Tuesday, 6 October 2015

Sir Gawain and the Green Knight, with Clive Hicks-Jenkins

Painted maquette of Gawain, by Clive Hicks-Jenkins, 2015 (artist's copyright)
I don't remember a huge amount about my first year at university (it was 1985, after all) but I do recall that all the English students had to read 'Sir Gawain and the Green Knight' in the original olde English, and that none of them seemed to enjoy it very much. Well, I've been reading this remarkable medieval poem in Simon Armitage's newish translation, and have enjoyed the experience hugely.

Its author, the mysterious Pearl Poet, lived and worked around the same time as Chaucer (14th century) and in this translation, at least, the story seems closer in spirit to 'The Canterbury Tales' than to 'The Mabinogion'. Gawain is not an idealised knight but a human being who is tormented by temptation and who - crucially - fails to resist. Actually his fellow knights don't seem that concerned about his fall from grace, considering the womanly wiles to which he is subjected, but he feels that he has failed dismally. He is not a cipher in a helmet, but a proud, flawed young man.

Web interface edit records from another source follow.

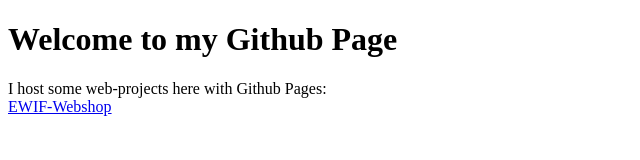
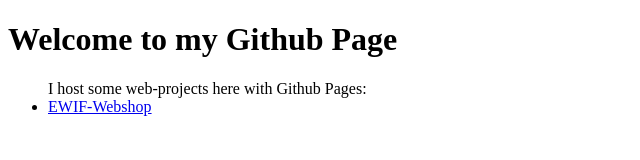
Before and after one commit to lauranguyen98/lauranguyen98.github.io, a plain HTML site: page index.html in a window 1280 px wide. Shown: the whole page, without its empty margins (0-640 px from the left). Drawn offline with Linux system fonts and the light colour scheme.

Commit message:
Update index.html

```diff
--- a/index.html
+++ b/index.html
@@ -2,8 +2,8 @@
 <html>
 <body>
 <h1>Welcome to my Github Page</h1>
-<p>I host some web-projects here with Github Pages: <br>
-   <a href="https://lauranguyen98.github.io/EWIF/webshop">EWIF-Webshop</a>
-  </p>
+<ul>I host some web-projects here with Github Pages: <br>
+ <li><a href="https://lauranguyen98.github.io/EWIF/webshop">EWIF-Webshop</a></li>
+  </ul>
 </body>
 </html>
```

Chaucer would no doubt have described Gawain's temptations more earthily, yet their description is in the spirit of his Tales, and the counterpoint between scenes of hunting and seduction is glorious. Here and there I'm also reminded of 'Don Quixote' (in translation, alas), in the sense that the Pearl Poet seems to be playing with the traditions and expectations of medieval chivalry. On one level, Gawain is the butt of a rather cruel joke: he thinks he's a bold knight on a brave and noble quest, but he is deceived - rather as the squire of La Mancha deceives himself.

Although I do love a bit of knight errantry, there is an ulterior motive to all this. I'm involved as a sort of writer-in-residence in a collaboration between painter Clive Hicks-Jenkins and printmaker Dan Bugg of the Penfold Press. Together they are to produce a set of fourteen editioned screenprints illustrating 'Sir Gawain and the Green Knight', with the first one under way. Having already worked with an impressive roster of artists (Mark Hearld, Emily Sutton, Angela Harding, Jonny Hannah, Ed Kluz), Dan relishes this kind of collaboration.

Painted maquettes for Gawain & Gringolet, Clive Hicks-Jenkins, 2015 (artist's copyright)
Clive, meanwhile, has been exploring the story of Gawain for years, which probably doesn't come as a surprise if you know his work. A former actor, choreographer and theatre director, he was first inspired as a painter by the Welsh landscape and the spirit of the Neo-Romantics. Subsequently, however, he has found rich veins of material in Bible stories, Welsh mythology and an array of narratives involving saints and animals (wolves, dragons and the like); he is also, I should add, a prodigious creator of artist's books.

Over the years he has evolved an unusual, distinctive approach to painting, which sees him first create articulated maquettes of figures. These he manipulates into shapes that a real model (human or animal) would struggle to achieve, so that the figure(s) form part of a fully integrated design in which negative space is as valuable as positive. The upshot is that the paintings are bold, stylised and quivering with life. They are colourful, but not pretty. An early version of the Green Knight is fairly scary, while paintings of Gawain show a vulnerable young man, proud and unaware of what fate has in store...

For more information do have a look at Clive's artlog or visit the Penfold Press.

1 comment:

  1. How extraordinary, I did not know about the articulated maquettes but now it all makes sense.